What to do
Copy the data precisely, character for character, and leave out every picture.

Material for this exercise

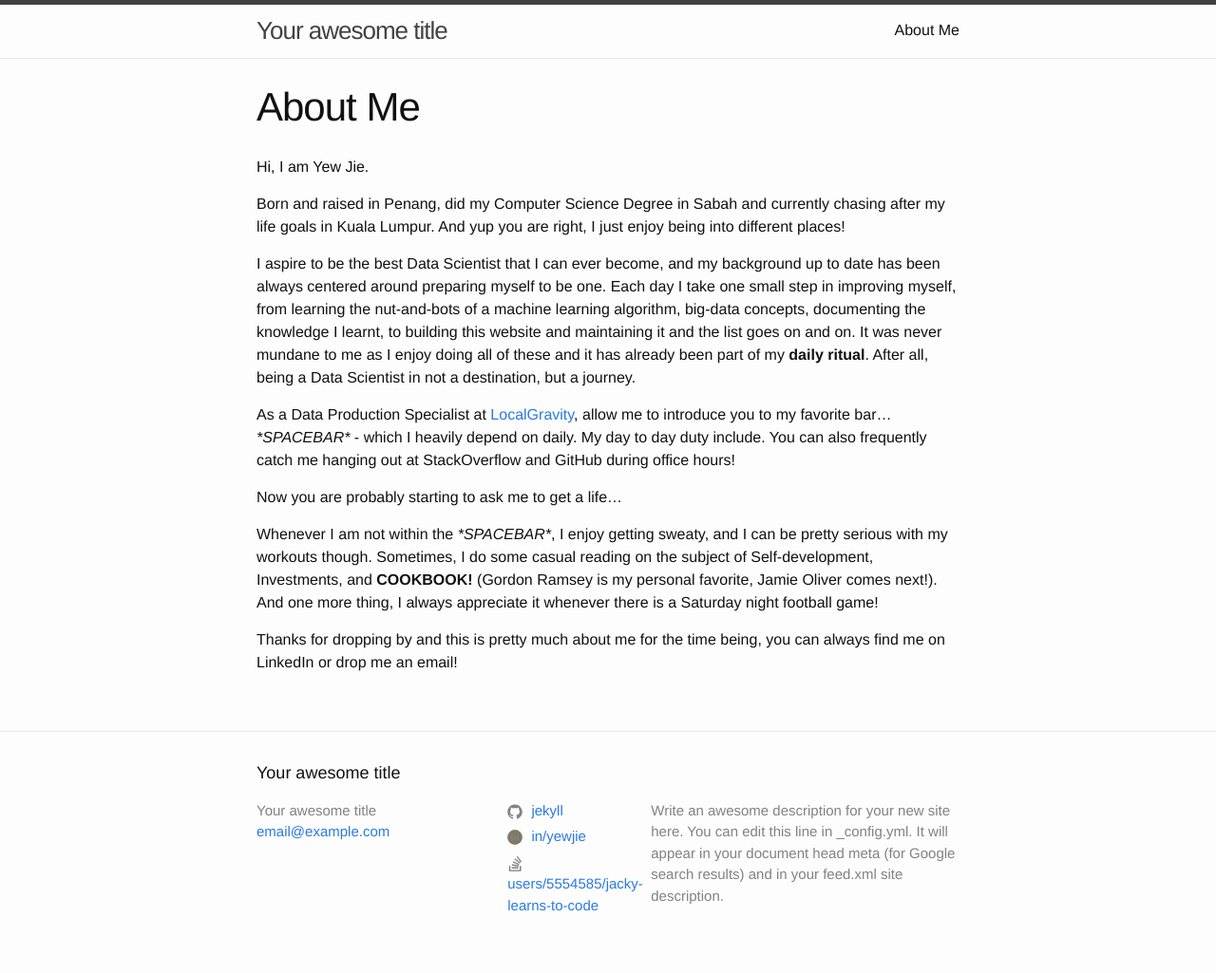
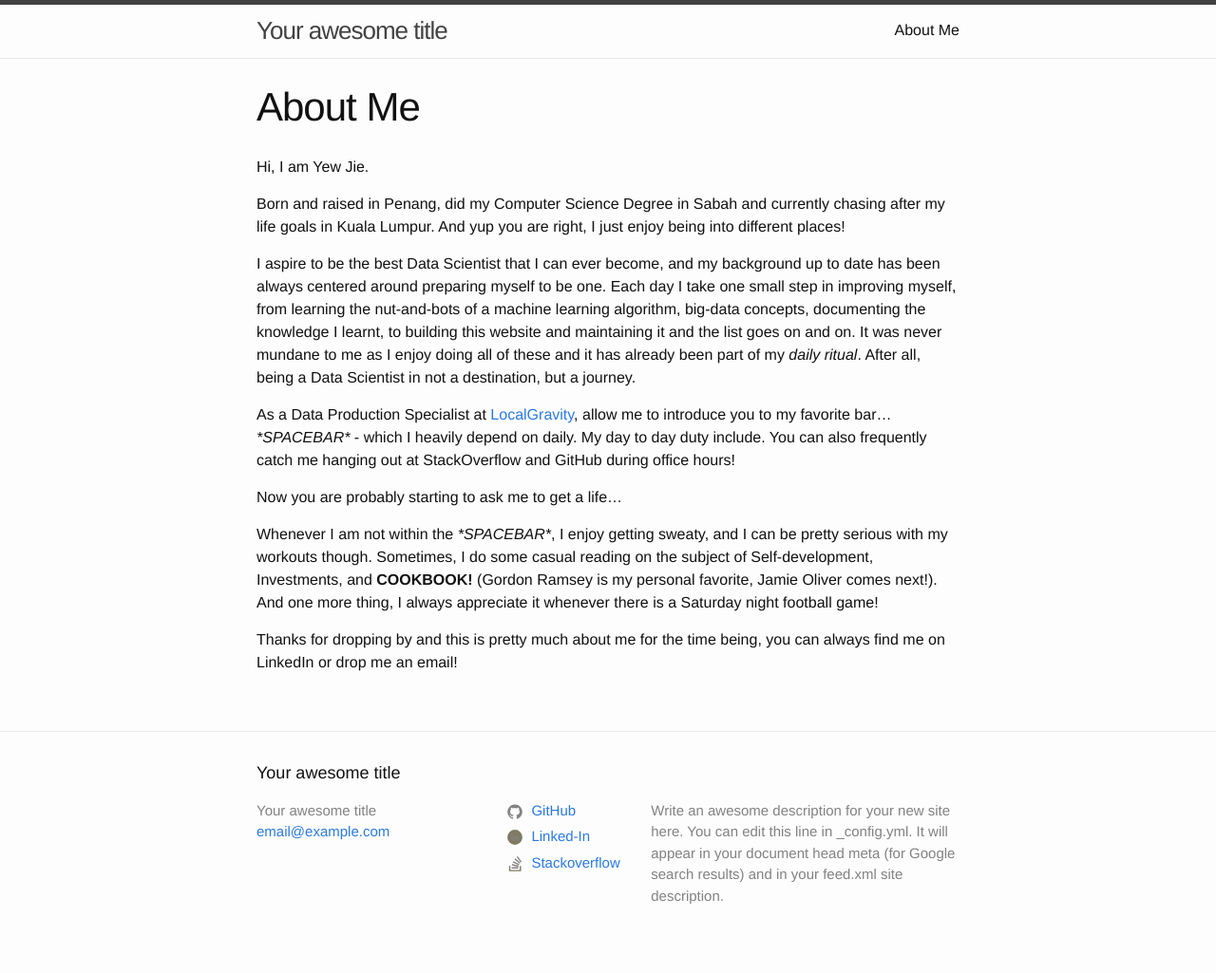
Before and after one commit to yewjie-github/Portfolio, a Jekyll site: the page built from about.md, in a window 1280 px wide. Shown: the whole page at 95% size. Built offline with Jekyll 4.4.1, drawn with Linux system fonts in a browser that asks for light colours.

Commit message:
Link Update

```diff
--- a/_config.yml
+++ b/_config.yml
@@ -22,9 +22,9 @@ description: >- # this means to ignore newlines until "baseurl:"
 baseurl: /Portfolio # the subpath of your site, e.g. /blog
 url: https://yewjie-github.github.io # the base hostname & protocol for your site, e.g. http://example.com
 #twitter_username: jekyllrbaaaaaa
-github_username:  jekyll
-linkedin_username: in/yewjie
-stackoverflow_username: users/5554585/jacky-learns-to-code
+github_username: GitHub
+linkedin_username: Linked-In
+stackoverflow_username: Stackoverflow
 
 # Build settings
 markdown: kramdown
--- a/about.md
+++ b/about.md
@@ -8,7 +8,7 @@ Hi, I am Yew Jie.
 
 Born and raised in Penang, did my Computer Science Degree in Sabah and currently chasing after my life goals in Kuala Lumpur. And yup you are right, I just enjoy being into different places!
 
-I aspire to be the best Data Scientist that I can ever become, and my background up to date has been always centered around preparing myself to be one. Each day I take one small step in improving myself, from learning the nut-and-bots of a machine learning algorithm, big-data concepts, documenting the knowledge I learnt, to building this website and maintaining it and the list goes on and on. It was never mundane to me as I enjoy doing all of these and it has already been part of my __daily ritual__. After all, being a Data Scientist in not a destination, but a journey.
+I aspire to be the best Data Scientist that I can ever become, and my background up to date has been always centered around preparing myself to be one. Each day I take one small step in improving myself, from learning the nut-and-bots of a machine learning algorithm, big-data concepts, documenting the knowledge I learnt, to building this website and maintaining it and the list goes on and on. It was never mundane to me as I enjoy doing all of these and it has already been part of my _daily ritual_. After all, being a Data Scientist in not a destination, but a journey.
 
 As a Data Production Specialist at [LocalGravity](https://www.localgravity.com/), allow me to introduce you to my favorite bar..._*SPACEBAR*_ - which I heavily depend on daily. My day to day duty include. You can also frequently catch me hanging out at StackOverflow and GitHub during office hours!
 
```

Finished task
Before and after one commit to yewjie-github/Portfolio, a Jekyll site: the page built from about.md, in a window 1280 px wide. Shown: the whole page at 95% size. Built offline with Jekyll 4.4.1, drawn with Linux system fonts in a browser that asks for light colours.

Commit message:
Link Update

```diff
--- a/_config.yml
+++ b/_config.yml
@@ -22,9 +22,9 @@ description: >- # this means to ignore newlines until "baseurl:"
 baseurl: /Portfolio # the subpath of your site, e.g. /blog
 url: https://yewjie-github.github.io # the base hostname & protocol for your site, e.g. http://example.com
 #twitter_username: jekyllrbaaaaaa
-github_username:  jekyll
-linkedin_username: in/yewjie
-stackoverflow_username: users/5554585/jacky-learns-to-code
+github_username: GitHub
+linkedin_username: Linked-In
+stackoverflow_username: Stackoverflow
 
 # Build settings
 markdown: kramdown
--- a/about.md
+++ b/about.md
@@ -8,7 +8,7 @@ Hi, I am Yew Jie.
 
 Born and raised in Penang, did my Computer Science Degree in Sabah and currently chasing after my life goals in Kuala Lumpur. And yup you are right, I just enjoy being into different places!
 
-I aspire to be the best Data Scientist that I can ever become, and my background up to date has been always centered around preparing myself to be one. Each day I take one small step in improving myself, from learning the nut-and-bots of a machine learning algorithm, big-data concepts, documenting the knowledge I learnt, to building this website and maintaining it and the list goes on and on. It was never mundane to me as I enjoy doing all of these and it has already been part of my __daily ritual__. After all, being a Data Scientist in not a destination, but a journey.
+I aspire to be the best Data Scientist that I can ever become, and my background up to date has been always centered around preparing myself to be one. Each day I take one small step in improving myself, from learning the nut-and-bots of a machine learning algorithm, big-data concepts, documenting the knowledge I learnt, to building this website and maintaining it and the list goes on and on. It was never mundane to me as I enjoy doing all of these and it has already been part of my _daily ritual_. After all, being a Data Scientist in not a destination, but a journey.
 
 As a Data Production Specialist at [LocalGravity](https://www.localgravity.com/), allow me to introduce you to my favorite bar..._*SPACEBAR*_ - which I heavily depend on daily. My day to day duty include. You can also frequently catch me hanging out at StackOverflow and GitHub during office hours!
 
```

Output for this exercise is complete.